Off with the doors, boot lid, bonnet, windscreen (which was cracked) and any other bits that would make it easier to remove the body from the chassis. All the bolts undone, the three of us heaved and lifted it away. The body was then put away in the back garden and covered up. Well, what else can you do in a back garden? Mow the lawn? No. It looked much better with a car body there instead of grass!
The chassis had been powder coated when first supplied 10 years ago, so was in need of some attention. Right, complete strip down and off to the nearest sandblaster. I was told he wasn’t the cheapest, but who wants to drag a chassis across country to save £50? Not me!
A couple of days later I started to paint the bare steel. I used a zinc phosphate etch primer, a coat of ordinary undercoat and then two coats of gloss; one red and then black. The reasoning being that was if I could see red, I would know it hadn’t had two coats.

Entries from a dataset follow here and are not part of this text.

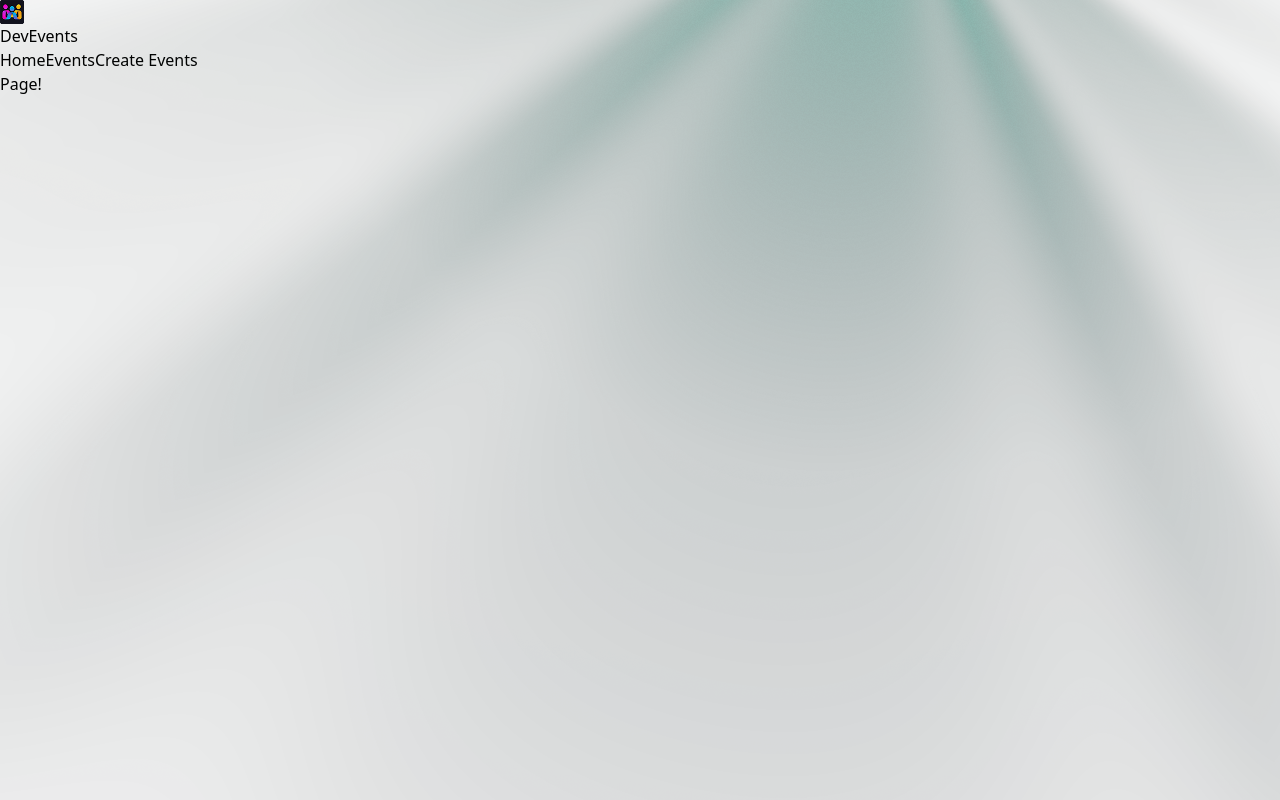
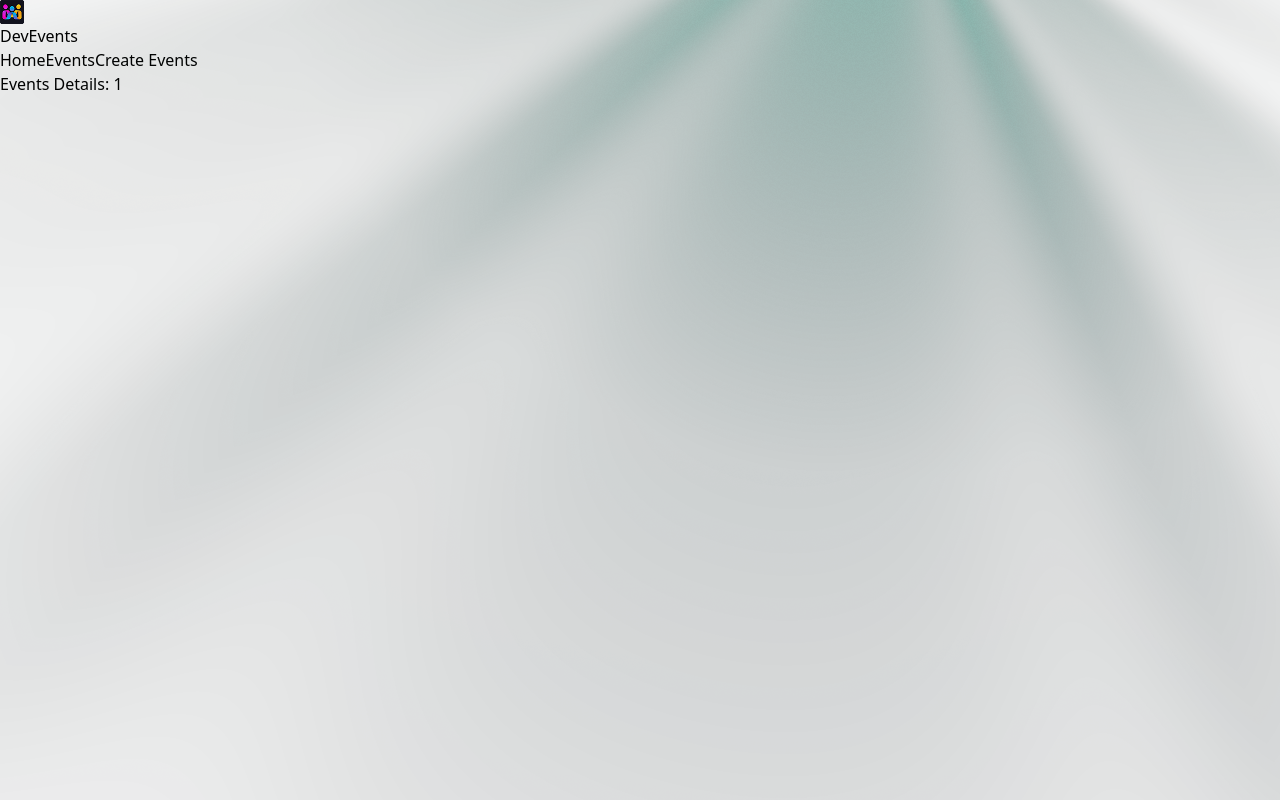
Before and after one commit to KrishDevCrafting/NextjsLearning, a Next.js app in the folder dev-project/: page /events/1 in a window 1280 px wide. Built offline with nearby package versions, Linux system fonts and the light colour scheme; a web font is replaced by a local one.

Commit message:
dynamic-page

```diff
--- a/dev-project/app/events/[slug]/page.tsx
+++ b/dev-project/app/events/[slug]/page.tsx
@@ -1,12 +1,16 @@
 import React from "react";
 
-const EventsDetailsPage = () => {
-  return <div>
-<h1>
-    Page!
-</h1>
-
-  </div>;
+const EventsDetailsPage = async ({
+  params,
+}: {
+  params: Promise<{ slug: string }>;
+}) => {
+  const { slug } = await params;
+  return (
+    <section>
+      <h1>Events Details: {slug}</h1>
+    </section>
+  );
 };
 
 export default EventsDetailsPage;
```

While I had a bare chassis I thought it would be a good idea to rust proof the cavities, so set about drilling holes to inject the wax. I know this be a bit of overkill as the chassis is made of much thicker steel than production cars and probably wouldn’t need any attention for many years, but if I do it now I shouldn’t have any problems in the future. One point I would like to make is to make sure you’ve got at least two holes in any box section, as the pressure will build up inside and spray wax back out through the hole if you’ve only the one. (I know this from experience as it happened to me on one of the tubes and I got a face full of wax! Looking on the bright side, I won’t need any glasses for some time as they’re well rust proofed now!)